When a probability sample is used, as was the case for the General Social Survey (GSS), the principle behind estimation is that each person selected in the sample represents (in addition to himself/herself) several other persons not in the sample. For example, in a simple random sample of 2% of the population, each person in the sample represents 50 persons in the population (himself/herself and 49 others). The number of persons represented by a given respondent is usually known as the weight or weighting factor.
The 2013 GSS - Social Identity was a survey of individuals and the analytic files contain questionnaire responses and associated information from 27,695 respondents.
A weighting factor is available on the microdata file:
WGHT_PER: This is the basic weighting factor for analysis at the person level, i.e. to calculate estimates of the number of persons (non-institutionalized and aged 15 or over) having one or several given characteristics.
In addition to the estimation weights, bootstrap weights have been created for the purpose of design-based variance estimation.
Quality assurance measures were implemented at every collection and processing step, such as recruitment of qualified interviewers, training provided to interviewers for specific survey concepts and procedures, observations of interviews to correct questionnaire design problems and instruction misinterpretations, procedures to ensure that data captures are minimized and edit quality checks to verify the processing logics. Data are verified to ensure internal consistency and they are also compared to previous survey results to ensure historical continuity. Estimates were compared to previous survey iterations to evaluate the coherence and overall reasonableness of trends.
Statistics Canada is prohibited by law from releasing any information it collects that could identify any person, business, or organization, unless consent has been given by the respondent or as permitted by the Statistics Act. Various confidentiality rules are applied to all data that are released or published to prevent the publication or disclosure of any information deemed confidential. If necessary, data are suppressed to prevent direct or residual disclosure of identifiable data.
Revisions and seasonal adjustment
This methodology does not apply to this survey.
The methodology of this survey has been designed to limit the number of errors and to reduce their potential effects. However, the results of the survey remain subject to both sampling and non-sampling error.
As the data are based on a sample of persons, they are subject to sampling error. That is, estimates based on a sample will vary from sample to sample, and typically they will be different from the results that would have been obtained from a complete census. More precise estimates of the sampling variability of estimates can be produced with the bootstrap method using bootstrap weights that have been created for this survey.
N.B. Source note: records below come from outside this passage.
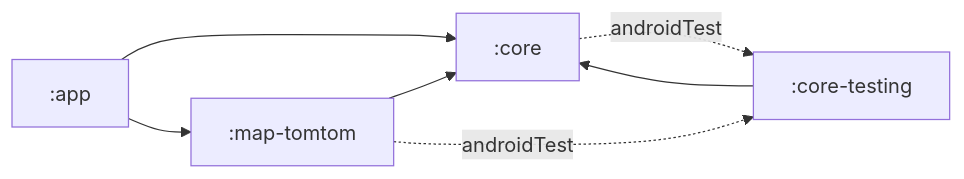
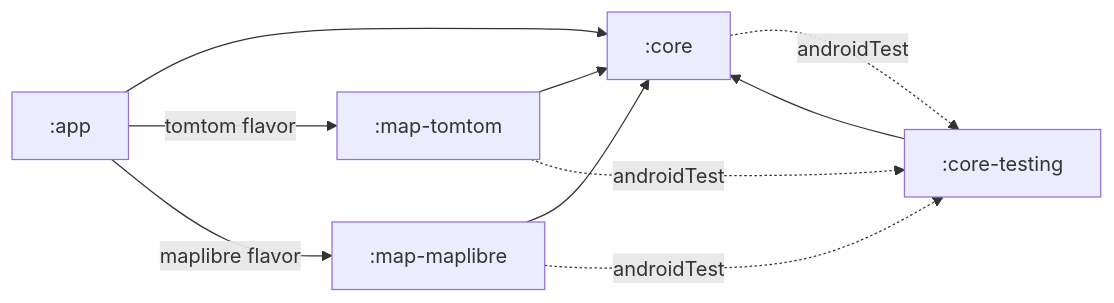
The first of 10 diagrams in docs/ARCHITECTURE.md (karczews/PublicTransportViewer), drawn with Mermaid before and after one commit. The commit also changed other lines of this file and 23 other files, not shown here.

First line of the commit message:
feat: add MapLibre map SDK flavor (#73)

````diff
--- a/docs/ARCHITECTURE.md
+++ b/docs/ARCHITECTURE.md
@@ -10,9 +10,12 @@
 ```mermaid
 graph LR
     app[":app"] --> core[":core"]
-    app --> tomtom[":map-tomtom"]
+    app -- tomtom flavor --> tomtom[":map-tomtom"]
+    app -- maplibre flavor --> maplibre[":map-maplibre"]
     tomtom --> core
+    maplibre --> core
     testing[":core-testing"] --> core
     core -. androidTest .-> testing
     tomtom -. androidTest .-> testing
+    maplibre -. androidTest .-> testing
 ```
````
The bootstrap method was used to estimate the sampling variability for all of the estimates produced based on the data from the 2013 General Social Survey - Social Identity. Estimates with high sampling variability are indicated in this publication and all of the highlighted differences between subgroups of the population are significant at the 5% level.
- The General Social Survey: An Overview
Last review : January 7, 2021